These two prospects, both hitters, represent a surplus value of $20 million dollars for the Orioles. However, their contributions pale in comparison to the potential gain represented by the $2.5 million in International Bonus money. The fans naturally hope that this money will result in Victor Victor Mesa. While there are many complications that may prevent his signing, for the sake of this exercise, let’s assume that Mesa is able to establish residency outside Cuba and the Orioles are indeed able to close the deal. Mesa is scouted by McDaniel and Longenhagen to be a 45+ player, with a ceiling that is admittedly much higher. Assuming that he is indeed a 45+ player, this means that the total surplus value of the Orioles side of things is $35 million.
|Jean Carlos Encarnacion
|Victor Victor Mesa

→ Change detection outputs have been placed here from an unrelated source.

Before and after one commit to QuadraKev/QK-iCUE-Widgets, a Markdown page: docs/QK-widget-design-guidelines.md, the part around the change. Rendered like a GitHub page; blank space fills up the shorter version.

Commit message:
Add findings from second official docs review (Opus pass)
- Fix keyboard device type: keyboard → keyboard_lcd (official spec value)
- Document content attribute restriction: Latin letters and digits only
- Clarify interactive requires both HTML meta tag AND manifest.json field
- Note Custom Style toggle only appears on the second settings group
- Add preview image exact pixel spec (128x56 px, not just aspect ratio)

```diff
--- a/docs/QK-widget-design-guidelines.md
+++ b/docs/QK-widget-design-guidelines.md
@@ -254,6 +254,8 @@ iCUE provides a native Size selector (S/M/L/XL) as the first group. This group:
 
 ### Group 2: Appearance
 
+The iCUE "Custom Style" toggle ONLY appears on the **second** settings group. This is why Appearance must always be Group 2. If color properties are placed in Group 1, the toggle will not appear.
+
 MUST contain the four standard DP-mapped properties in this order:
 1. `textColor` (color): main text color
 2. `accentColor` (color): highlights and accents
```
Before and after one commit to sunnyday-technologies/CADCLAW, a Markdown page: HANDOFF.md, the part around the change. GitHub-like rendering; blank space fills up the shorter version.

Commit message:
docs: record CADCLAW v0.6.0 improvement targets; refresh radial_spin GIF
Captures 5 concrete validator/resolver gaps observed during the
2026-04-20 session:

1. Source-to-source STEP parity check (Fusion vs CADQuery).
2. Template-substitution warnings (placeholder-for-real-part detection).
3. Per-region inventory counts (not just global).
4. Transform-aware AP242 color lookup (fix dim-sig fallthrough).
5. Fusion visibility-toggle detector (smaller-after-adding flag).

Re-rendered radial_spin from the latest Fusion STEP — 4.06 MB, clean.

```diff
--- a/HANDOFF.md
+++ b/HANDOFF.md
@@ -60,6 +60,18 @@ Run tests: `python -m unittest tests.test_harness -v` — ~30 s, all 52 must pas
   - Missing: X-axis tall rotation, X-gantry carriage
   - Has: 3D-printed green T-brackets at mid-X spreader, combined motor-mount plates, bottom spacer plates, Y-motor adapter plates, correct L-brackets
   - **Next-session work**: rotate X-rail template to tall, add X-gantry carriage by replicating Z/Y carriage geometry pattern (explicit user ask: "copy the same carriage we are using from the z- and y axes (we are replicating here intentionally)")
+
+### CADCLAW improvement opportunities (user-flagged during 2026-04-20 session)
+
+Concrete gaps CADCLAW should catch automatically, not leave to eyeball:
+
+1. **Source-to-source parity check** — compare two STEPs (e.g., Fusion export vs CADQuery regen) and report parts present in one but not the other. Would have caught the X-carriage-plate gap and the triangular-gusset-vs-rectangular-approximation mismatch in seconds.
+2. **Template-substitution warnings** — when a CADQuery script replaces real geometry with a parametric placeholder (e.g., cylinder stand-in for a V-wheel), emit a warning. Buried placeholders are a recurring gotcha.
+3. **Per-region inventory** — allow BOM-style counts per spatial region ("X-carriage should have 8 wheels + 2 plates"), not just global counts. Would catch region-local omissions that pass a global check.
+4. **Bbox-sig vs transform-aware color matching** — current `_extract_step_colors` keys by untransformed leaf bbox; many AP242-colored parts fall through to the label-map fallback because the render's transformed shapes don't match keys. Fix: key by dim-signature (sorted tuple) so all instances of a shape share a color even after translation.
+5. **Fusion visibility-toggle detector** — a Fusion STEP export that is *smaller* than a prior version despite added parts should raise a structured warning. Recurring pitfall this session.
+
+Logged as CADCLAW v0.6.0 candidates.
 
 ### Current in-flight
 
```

When one considers the volatility of prospects and the value of a dollar today versus tomorrow, this all seems to be a very fair deal for both sides. However, what if we removed O’Day? That increases the Braves surplus value to $33.1 million, which allowing again for inflation etc., would mean that an equivalent return for the Orioles would be in the range of $40-45 million in surplus value.
That means we have $5-10 million in extra surplus to get for the Orioles. On the low end, what say we add Freddy Tarnok, a 40-40+ 19-year old with a fastball that touches 98 an above-average breaking ball. On the high end, Bryce Wilson is a 20-year old who went from High-A to Triple-A this year and is striking out over 10 per nine innings on the season. If you’d rather not add players, maybe we can upgrade the three 40 future value guys to, say, Joey Wentz. Wentz stands just outside FanGraphs Top 100 prospects and has a future value of 50. He already has a plus changeup and advanced pitchability. All these possible additions would be excellent adds to the new farm system that the Orioles are building.
While the Gausman deal did represent an important propsect haul for the Orioles, it could have been greater. By no worrying about dumping O’Day’s 2019 salary, they would have been likely able to add an intriguing additional prospect or upgrade some of the lesser pieces to a single, greater piece with a higher chance of impacting the major league team. Regardless, while the team’s shift in mindset is important going forward, this deal illustrates that the shift is still a work in progress.